You'll develop quite an affection for the long-dead inhabitants of this atmospheric English graveyard who look after Bod. Gaiman, beloved by readers for his macabre fiction book Coraline, wondered what it would be like to write a book like Rudyard Kipling's The Jungle Book, but set in a graveyard. His audio CD recording of the book is well worth hearing, as this is a Newbery Medal winner kids will want to listen to more than once, though certainly never at bedtime. I found it vexing that the book ended with still-unexplained details about Jack and Silas and Bod, but it appears that Gaiman is planning a sequel, so that's a relief.
Steer readers who like being scared silly to another fiendishly horrifying series, Joseph Delaney's The Last Apprentice, starting with Book One: The Revenge of the Witch.
Reviewed by : JF.
Themes : FANTASY. NEWBERY MEDAL. ORPHANS. SUPERNATURAL.
CRITICS HAVE SAID
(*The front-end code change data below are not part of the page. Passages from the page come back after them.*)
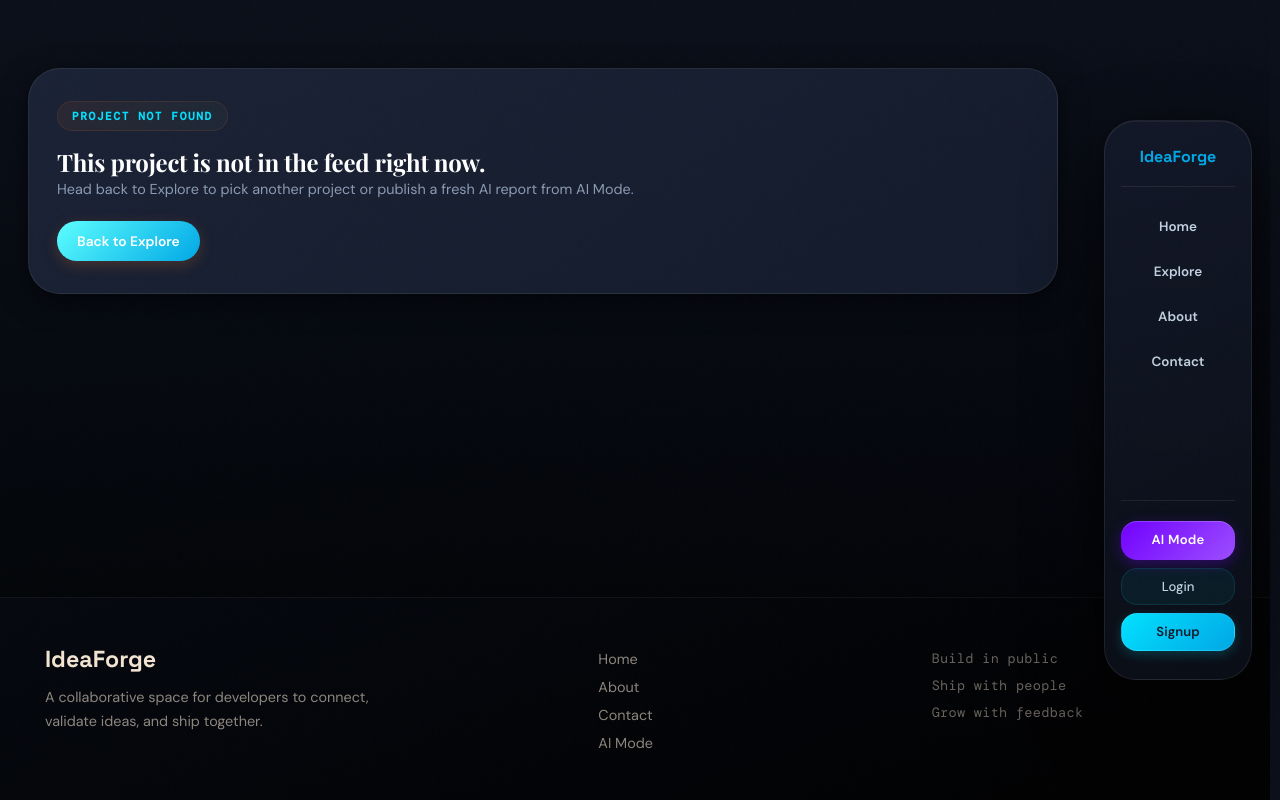
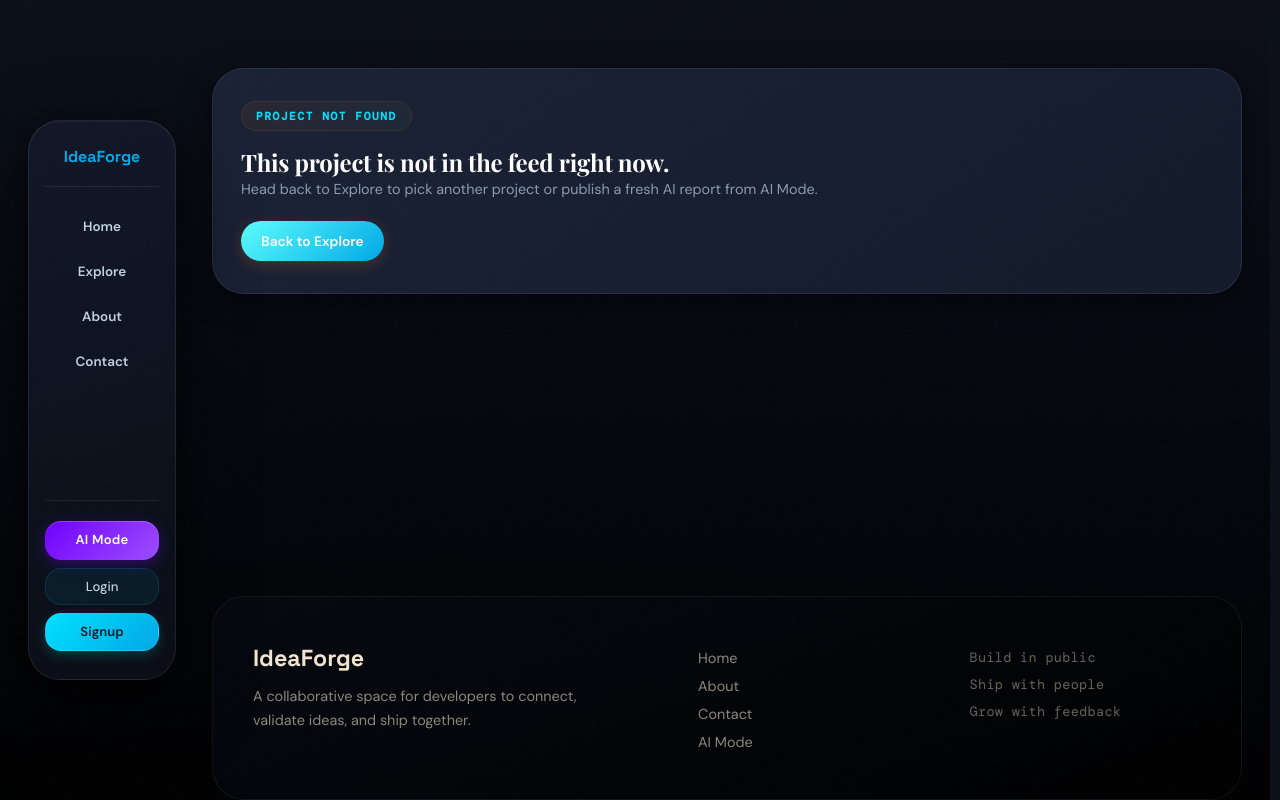
Before and after one commit to kritagya025/React_Project, a React (Vite) app in the folder my-react-app/: page /explore/1 in a window 1280 px wide. Built offline with nearby package versions, Linux system fonts and the light colour scheme; a web font is replaced by a local one.

Commit message:
feat: implement home page layout with editorial styling and ambient background effects

```diff
--- a/my-react-app/src/App.css
+++ b/my-react-app/src/App.css
@@ -50,7 +50,7 @@
 .header {
   position: fixed;
   top: 50%;
-  right: 28px;
+  left: 28px;
   transform: translateY(-50%);
   width: var(--nav-width);
   min-height: min(560px, calc(100vh - 48px));
@@ -259,7 +259,7 @@
 .site-main {
   flex: 1;
   min-width: 0;
-  margin-right: calc(var(--nav-width) + 36px);
+  margin-left: calc(var(--nav-width) + 36px);
 }
 
 .route-stage {
@@ -351,10 +351,12 @@
 .site-footer {
   position: relative;
   width: auto;
-  margin: 48px calc(50% - 50vw) 0;
+  margin-top: 48px;
+  margin-left: calc(var(--nav-width) + 36px);
   padding: 48px 40px;
   background: linear-gradient(160deg, var(--bg-deep) 0%, #000000 100%);
-  border-top: 1px solid rgba(255, 255, 255, 0.06);
+  border: 1px solid rgba(255, 255, 255, 0.06);
+  border-radius: var(--r-xl);
   color: rgba(255, 250, 240, 0.85);
   z-index: 10;
 }
@@ -501,12 +503,12 @@
 ═══════════════════════════════════════════════ */
 @media (max-width: 980px) {
   .container { padding: 20px 20px 0; }
-  .site-main { margin-right: 0; }
+  .site-main { margin-left: 0; }
 
   .header {
     position: sticky;
     top: 16px;
-    right: auto;
+    left: auto;
     width: auto;
     max-width: var(--content-width);
     margin: 0 auto 24px;
@@ -559,7 +561,7 @@
     padding: 8px 14px;
   }
 
-  .site-footer { margin-inline: calc(50% - 50vw); padding: 36px 24px; }
+  .site-footer { margin: 48px calc(50% - 50vw) 0; padding: 36px 24px; }
   .site-footer-inner { grid-template-columns: 1fr; gap: 24px; }
 }
 
--- a/my-react-app/src/Styles/Home.css
+++ b/my-react-app/src/Styles/Home.css
@@ -384,6 +384,26 @@
   border-radius: 50%;
   background: linear-gradient(135deg, var(--copper-light), var(--copper-dark));
   position: relative;
+  display: flex;
+  align-items: center;
+  justify-content: center;
+  color: #fff;
+  box-shadow: 0 0 16px rgba(0, 225, 255, 0.4);
+}
+
+.profile-avatar .avatar-icon {
+  font-size: 1.5rem;
+  opacity: 0.9;
+  animation: pulse-icon 2.5s ease-in-out infinite;
+}
+
+@keyframes pulse-icon {
+  0%, 100% { transform: scale(1); opacity: 0.9; }
+  50% { transform: scale(1.15); opacity: 1; filter: drop-shadow(0 0 5px #fff); }
+}
+
+.profile-avatar-large .avatar-icon {
+  font-size: 2.2rem;
 }
 
 .profile-avatar-small { width: 52px; height: 52px; }
--- a/my-react-app/src/index.css
+++ b/my-react-app/src/index.css
@@ -74,6 +74,26 @@ html {
   scroll-behavior: smooth;
   scroll-padding-top: 32px;
   scrollbar-gutter: stable;
+}
+
+/* ─── Custom Global Scrollbar ─── */
+::-webkit-scrollbar {
+  width: 10px;
+  height: 10px;
+}
+
+::-webkit-scrollbar-track {
+  background: var(--bg);
+}
+
+::-webkit-scrollbar-thumb {
+  background: rgba(255, 255, 255, 0.15);
+  border-radius: var(--r-full);
+  border: 3px solid var(--bg);
+}
+
+::-webkit-scrollbar-thumb:hover {
+  background: var(--copper);
 }
 
 body {
--- a/my-react-app/src/pages/Home.jsx
+++ b/my-react-app/src/pages/Home.jsx
@@ -139,7 +139,9 @@ function Home() {
             <div className="hero-side-card hero-profile-card">
               <div className="profile-figure">
                 <div className="profile-glow" />
-                <div className="profile-avatar profile-avatar-small" />
+                <div className="profile-avatar profile-avatar-small">
+                  <FiCode className="avatar-icon" />
+                </div>
               </div>
               <div className="status-pill">
                 <span className="status-dot" />
@@ -227,7 +229,9 @@ function Home() {
 
             <div className="hero-side-card showcase-card">
               <div className="showcase-orb" />
-              <div className="profile-avatar profile-avatar-large" />
+              <div className="profile-avatar profile-avatar-large">
+                <FiUsers className="avatar-icon" />
+              </div>
               <div className="discount-card">
                 <strong>4x</strong>
                 <span>faster feedback loops for active teams</span>
```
- The Graveyard Book manages the remarkable feat of playing delightful jazz riffs on Kiplings classic Jungle Books. One might call this book a small jewel, but in fact its much bigger within than it looks from the outside. – Peter S. Beagle, author of The Last Unicorn
- After finishing The Graveyard Book, I had only one thought—I hope theres more. I want to see more of the adventures of Nobody Owens, and there is no higher praise for a book. – Laurell K. Hamilton, author of the Anita Blake: Vampire Hunter novels
- It takes a graveyard to raise a child. My favorite thing about this book was watching Bod grow up in his fine crumbly graveyard with his dead and living friends. The Graveyard Book is another surprising and terrific book from Neil Gaiman. – Audrey Niffenegger, author of The Time Traveler
- The Graveyard Book is endlessly inventive, masterfully told and, like Bod himself, too clever to fit into only one place. This is a book for everyone. You will love it to death. – Holly Black, cocreator of The Spiderwick Chronicles
- The Graveyard Book is everything everyone loves about Neil Gaiman, only multiplied many times over, a novel that showcases his effortless feel for narrative, his flawless instincts for suspense, and above all, his dark, almost silky sense of humor. – Joe Hill, author of Heart-Shaped Box
IF YOU LOVE THIS BOOK, THEN TRY:
- Billingsley, Franny. The Folk Keeper. Simon & Schuster, 1999.
- Delaney, Joseph. The Revenge of the Witch. (The Last Apprentice, Book One) Greenwillow, 2005.
- Fleischman, Paul. The Half-a-Moon Inn. HarperCollins, 1980.
- Gaiman, Neil. Coraline. HarperCollins, 2002.
- Gaiman, Neil. The Wolves in the Walls. HarperCollins, 2003.
- Higgins, F. E. The Bone Magician. Feiwel and Friends, 2008.
- Kipling, Rudyard. The Jungle Book: The Mowgli Stories. Illus. by Jerry Pinkney. Morrow, 1995.
- LaFevers, R. L. Theodosia and the Serpents of Chaos. Houghton Mifflin, 2007.
- Pratchett, Terry. The Wee Free Men. HarperCollins, 2003.
- Pullman, Philip. The Golden Compass. Knopf, 1996. (And others in the His Dark Materials series.)
- Stroud, Jonathan. The Amulet of Samarkand. Hyperion, 2003.